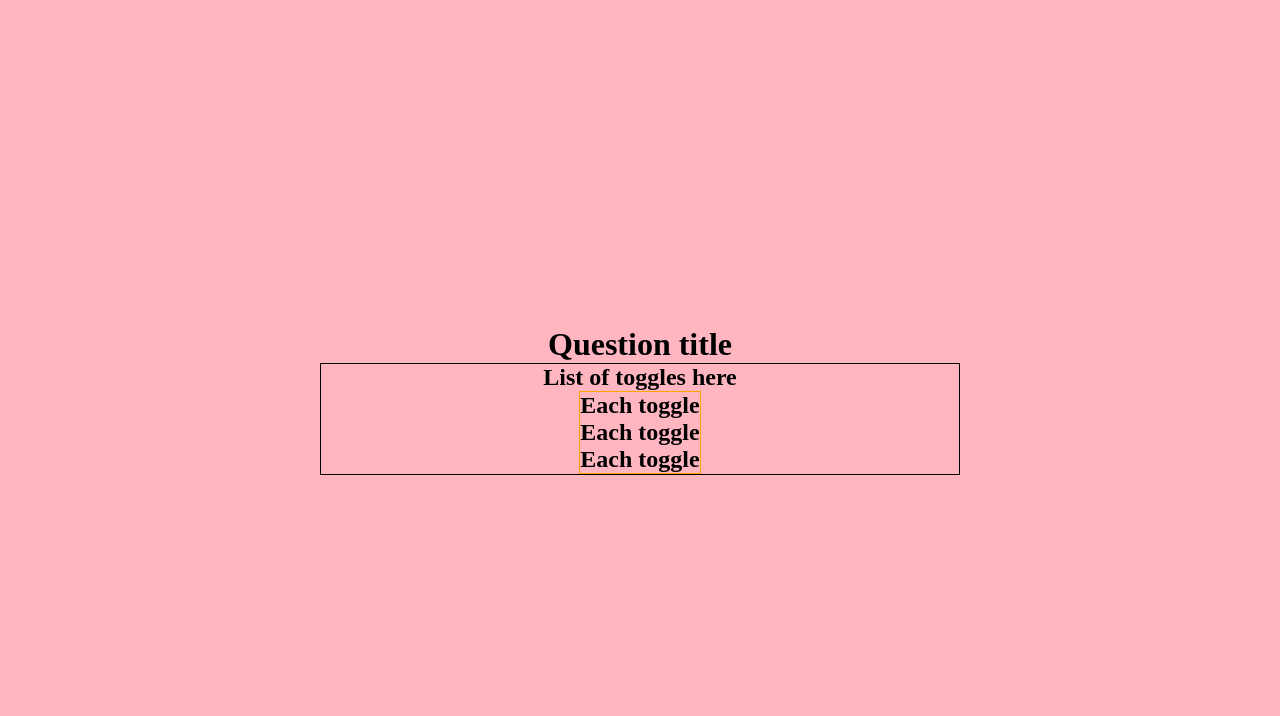
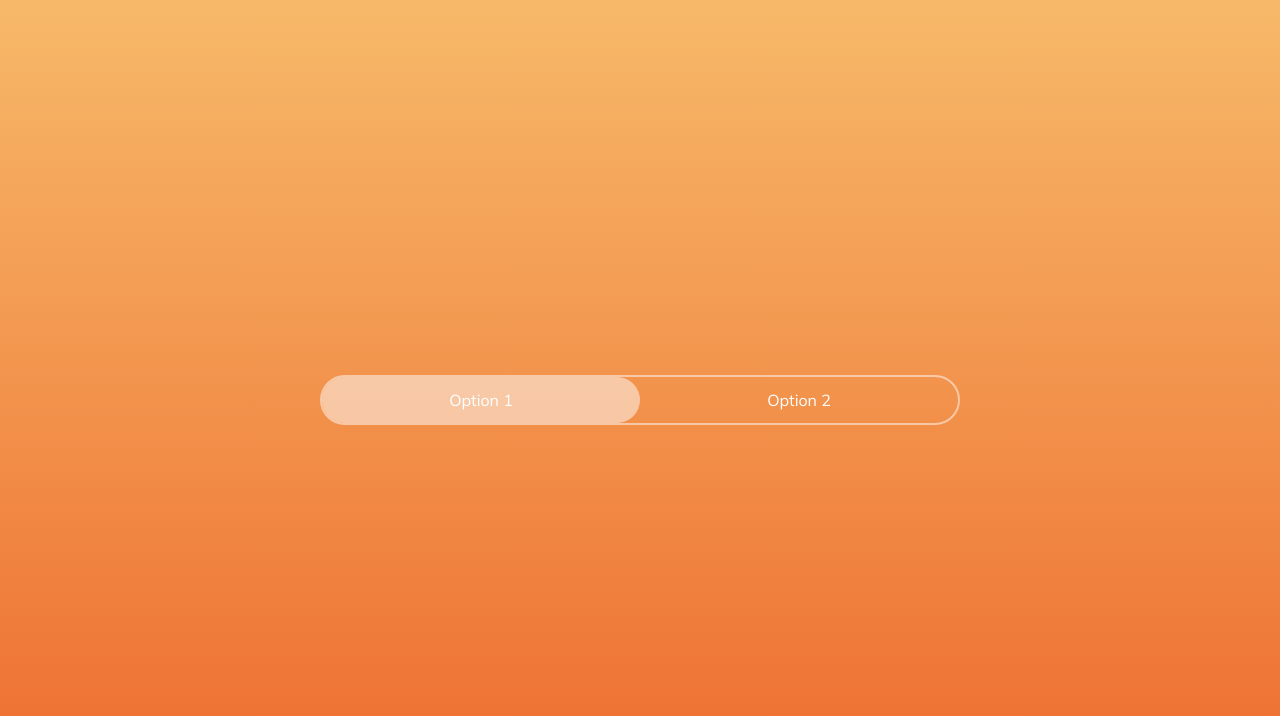
Before and after one commit to michellelclement/react-toggle, a React (Create React App) app: page / in a window 1280 px wide. Shown: the top 716 px of the page. Built offline with nearby package versions, Linux system fonts and the light colour scheme.

Commit message:
Initial styling of toggle

```diff
--- a/src/App.js
+++ b/src/App.js
@@ -8,7 +8,7 @@ import "./styles/app.scss";
 function App() {
   return (
     <div className="app">
-      <h1>Question title</h1>
+      {/* <h1>Question title</h1> */}
 
       <Toggles />
     </div>
--- a/src/components/Toggle.js
+++ b/src/components/Toggle.js
@@ -3,9 +3,21 @@ import React from "react";
 const Toggle = () => {
   return (
     <div className="toggle">
-      <h2>Each toggle</h2>
-      <h2>Each toggle</h2>
-      <h2>Each toggle</h2>
+      <input
+        type="radio"
+        className="toggle-option toggle-start"
+        id="option1"
+        name="toggle-option2"
+      />
+      <label htmlFor="option1">Option 1</label>
+      <input
+        type="radio"
+        className="toggle-option toggle-end"
+        id="option2"
+        name="toggle-option2"
+      />
+      <label htmlFor="option2">Option 2</label>
+      <div className="toggle-option-slider"></div>
     </div>
   );
 };
--- a/src/components/Toggles.js
+++ b/src/components/Toggles.js
@@ -4,7 +4,7 @@ import Toggle from "./Toggle";
 const Toggles = () => {
   return (
     <div className="toggles">
-      <h2>List of toggles here</h2>
+      {/* <h2>List of toggles here</h2> */}
       <Toggle />
     </div>
   );
--- a/src/styles/_toggle.scss
+++ b/src/styles/_toggle.scss
@@ -1,3 +1,80 @@
+@import url("https://fonts.googleapis.com/css2?family=Mulish:ital,wght@0,200..1000;1,200..1000&display=swap");
+
+$white: rgba(255, 255, 255, 0.8);
+$opaqueWhite: rgba(255, 255, 255, 0.5);
+$grey: rgb(138, 127, 118);
+
 .toggle {
-  border: 1px solid orange;
+  display: inline-block;
+  position: relative;
+  width: 100%;
+  height: 50px;
+  border: 2px solid $opaqueWhite;
+  border-radius: 50px;
 }
+
+.toggle input[type="radio"] {
+  display: none;
+}
+
+.toggle label {
+  display: inline-block;
+  position: relative;
+  height: 100%;
+  color: #ffff;
+  text-align: center;
+  align-content: center;
+  cursor: pointer;
+  z-index: 3;
+}
+
+.toggle label {
+  width: 50%;
+}
+
+.toggle-option-slider {
+  position: absolute;
+  left: 0;
+  top: 0;
+  width: 100%;
+  height: 100%;
+  z-index: 1;
+}
+.toggle-option-slider::after {
+  content: "";
+  width: 50%;
+  height: 46px; // Make this a calc of height minus border
+  border-radius: 50px;
+  background: $opaqueWhite;
+  position: absolute;
+  z-index: 2;
+  transition: all 0.15s ease;
+}
+
+.toggle .toggle-option-slider::after {
+  width: 50%;
+}
+
+.toggle input:first-of-type:checked ~ .toggle-option-slider::after {
+  left: 0px;
+}
+
+.toggle input:nth-of-type(2):checked ~ .toggle-option-slider::after {
+  // left: calc((100% - 31%) / 2);
+  left: 50%;
+}
+
+.toggle input:nth-of-type(2):checked ~ .toggle-option-slider::after {
+  // left: calc((100% - 47%) - 4px);
+  left: 50%;
+}
+
+// .toggle.radio-trio input:nth-of-type(3):checked ~ .toggle-option-slider::after {
+//   left: calc((100% - 31%) - 4px);
+//   border: 5px solid red;
+// }
+
+.toggle-option:checked + label {
+  color: $grey;
+  transition: all 0.15s ease;
+}
--- a/src/styles/_toggles.scss
+++ b/src/styles/_toggles.scss
@@ -4,5 +4,4 @@
   justify-content: center;
   flex-direction: column;
   align-items: center;
-  border: 1px solid black;
 }
--- a/src/styles/app.scss
+++ b/src/styles/app.scss
@@ -7,10 +7,19 @@
   box-sizing: border-box;
 }
 
+body {
+  font-family: "Mulish", serif;
+}
+
 .app {
   width: 100%;
   height: 100vh;
-  background-color: lightpink;
+  background: rgb(237, 107, 46);
+  background: linear-gradient(
+    0deg,
+    rgba(237, 107, 46, 1) 0%,
+    rgba(247, 185, 105, 1) 100%
+  );
   display: flex;
   flex-direction: column;
   align-items: center;
```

____________________

A complete answer reproduces every line of the records in which the word "background" occurs.

+  background: $opaqueWhite;
-  background-color: lightpink;
+  background: rgb(237, 107, 46);
+  background: linear-gradient(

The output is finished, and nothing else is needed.